- WHAT YOU NEED TO DO: Where a line of the records contains the word "page", show that line.

Source records:
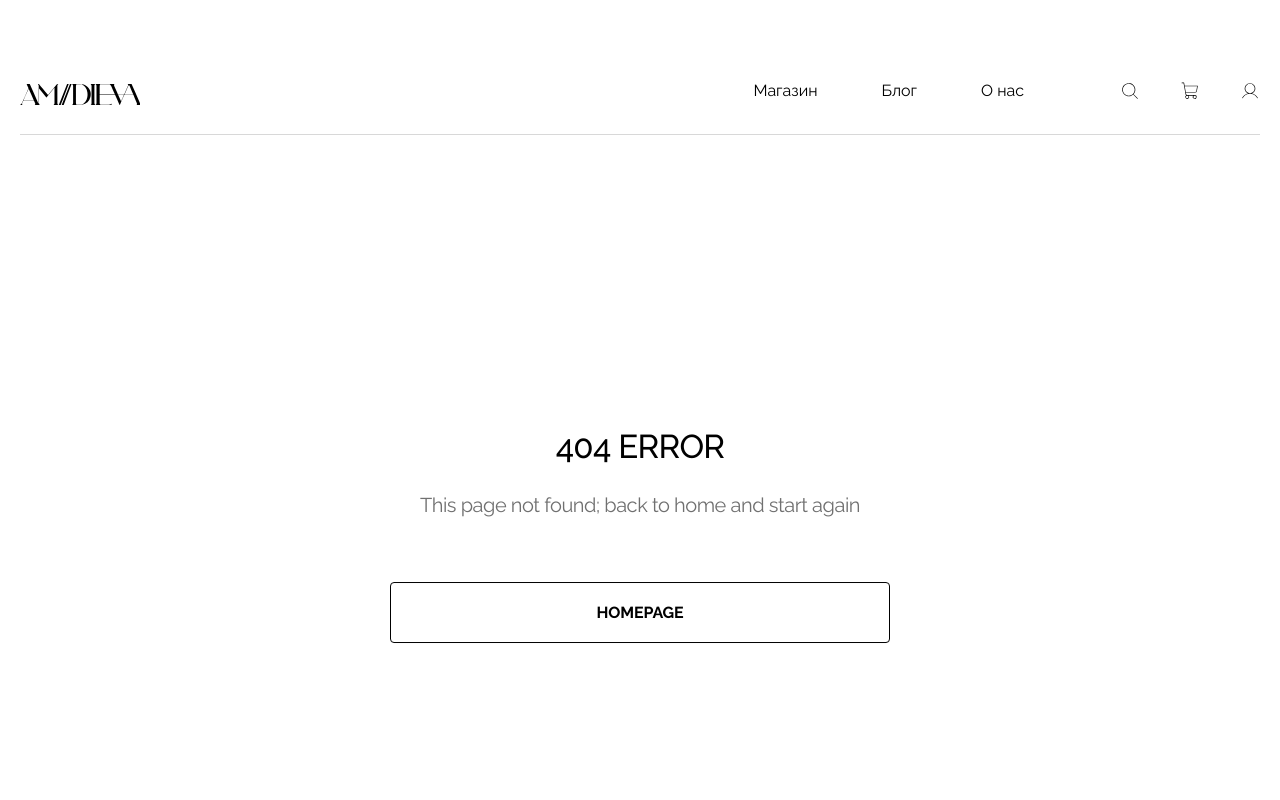
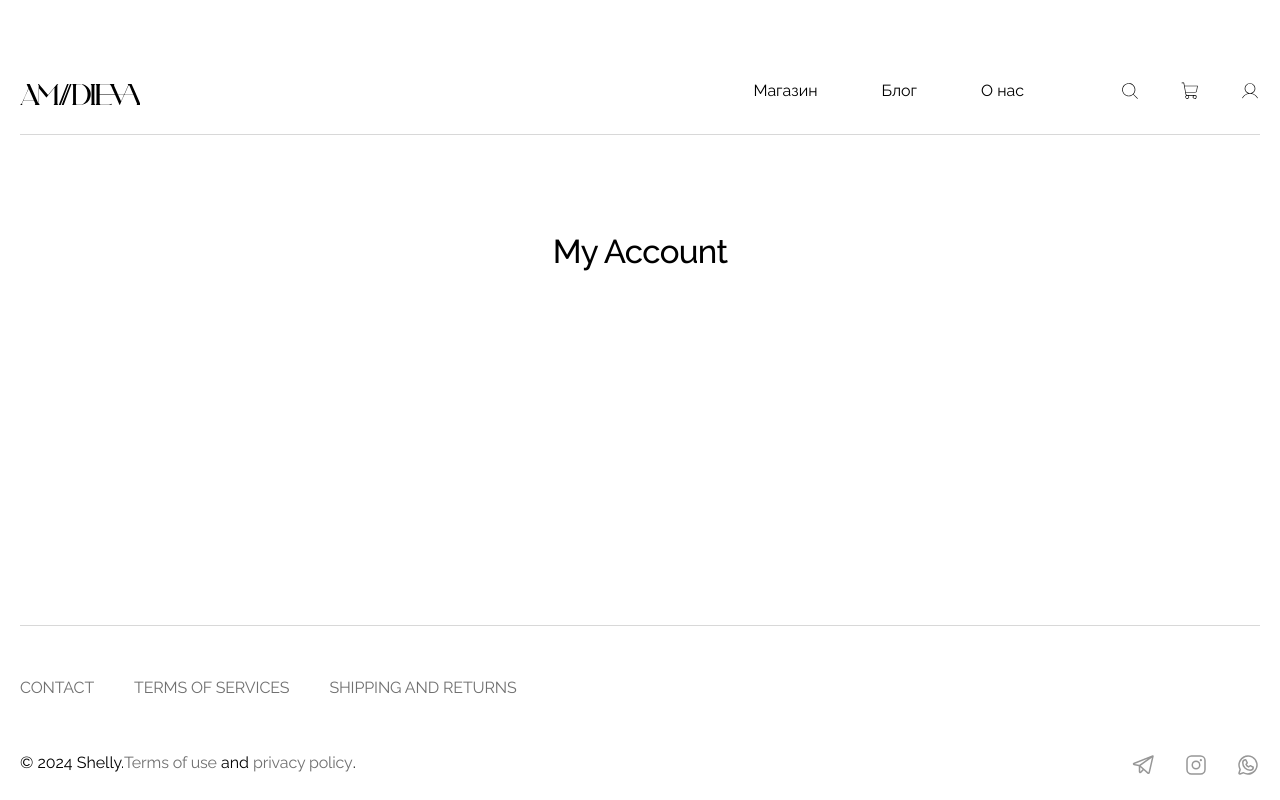
Before and after one commit to Aliskhan7/amidieva-project, a Next.js app: page /account in a window 1280 px wide. Before the commit this address had no page. Shown: the top 800 px of the page. Built offline with nearby package versions, Linux system fonts and the light colour scheme.

Commit message:
add account page

```diff
--- /dev/null
+++ b/src/app/account/page.tsx
@@ -0,0 +1,13 @@
+import React from "react";
+
+const Account = () => {
+  return (
+    <div className="py-24">
+      <div>
+        <h1 className="title-h1 mb-16">My Account</h1>
+      </div>
+    </div>
+  );
+};
+
+export default Account;
```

- SOLVED EXERCISE:
Before and after one commit to Aliskhan7/amidieva-project, a Next.js app: page /account in a window 1280 px wide. Before the commit this address had no page. Shown: the top 800 px of the page. Built offline with nearby package versions, Linux system fonts and the light colour scheme.
add account page
+++ b/src/app/account/page.tsx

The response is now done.